# [Problem to work on]
Among the lines below, some may contain the string "href". Say how many do, and give nothing besides the number.
___
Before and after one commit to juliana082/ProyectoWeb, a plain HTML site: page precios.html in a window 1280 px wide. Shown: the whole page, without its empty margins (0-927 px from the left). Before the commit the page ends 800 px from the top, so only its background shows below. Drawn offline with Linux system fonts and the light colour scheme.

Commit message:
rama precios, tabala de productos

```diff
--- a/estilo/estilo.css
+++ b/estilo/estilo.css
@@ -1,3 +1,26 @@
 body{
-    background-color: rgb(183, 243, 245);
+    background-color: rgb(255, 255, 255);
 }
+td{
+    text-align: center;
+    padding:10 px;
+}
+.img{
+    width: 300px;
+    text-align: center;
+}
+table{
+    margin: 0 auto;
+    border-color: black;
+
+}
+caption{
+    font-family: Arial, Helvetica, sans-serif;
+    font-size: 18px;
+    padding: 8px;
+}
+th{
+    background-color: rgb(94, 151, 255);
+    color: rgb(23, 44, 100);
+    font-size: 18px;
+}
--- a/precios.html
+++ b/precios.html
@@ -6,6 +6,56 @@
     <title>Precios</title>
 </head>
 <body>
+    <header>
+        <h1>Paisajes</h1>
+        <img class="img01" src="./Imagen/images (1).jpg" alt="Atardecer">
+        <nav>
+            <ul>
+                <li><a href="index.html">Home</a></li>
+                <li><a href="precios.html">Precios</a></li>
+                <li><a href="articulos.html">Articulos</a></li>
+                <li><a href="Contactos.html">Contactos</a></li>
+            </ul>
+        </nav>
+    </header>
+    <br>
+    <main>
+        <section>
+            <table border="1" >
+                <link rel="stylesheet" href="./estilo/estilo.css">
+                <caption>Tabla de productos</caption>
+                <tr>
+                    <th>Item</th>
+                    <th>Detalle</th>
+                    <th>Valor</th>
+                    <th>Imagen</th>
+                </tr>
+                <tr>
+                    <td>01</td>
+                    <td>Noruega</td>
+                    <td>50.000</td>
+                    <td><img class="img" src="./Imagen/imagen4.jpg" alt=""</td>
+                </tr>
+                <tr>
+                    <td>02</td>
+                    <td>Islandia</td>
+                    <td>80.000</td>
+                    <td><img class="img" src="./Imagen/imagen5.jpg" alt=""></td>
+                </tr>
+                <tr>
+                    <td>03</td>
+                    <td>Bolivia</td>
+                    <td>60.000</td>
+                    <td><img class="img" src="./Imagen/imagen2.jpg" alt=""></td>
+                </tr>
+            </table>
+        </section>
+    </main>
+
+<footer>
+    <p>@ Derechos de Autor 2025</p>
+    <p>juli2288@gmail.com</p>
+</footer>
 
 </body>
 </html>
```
___
# [Solution]
5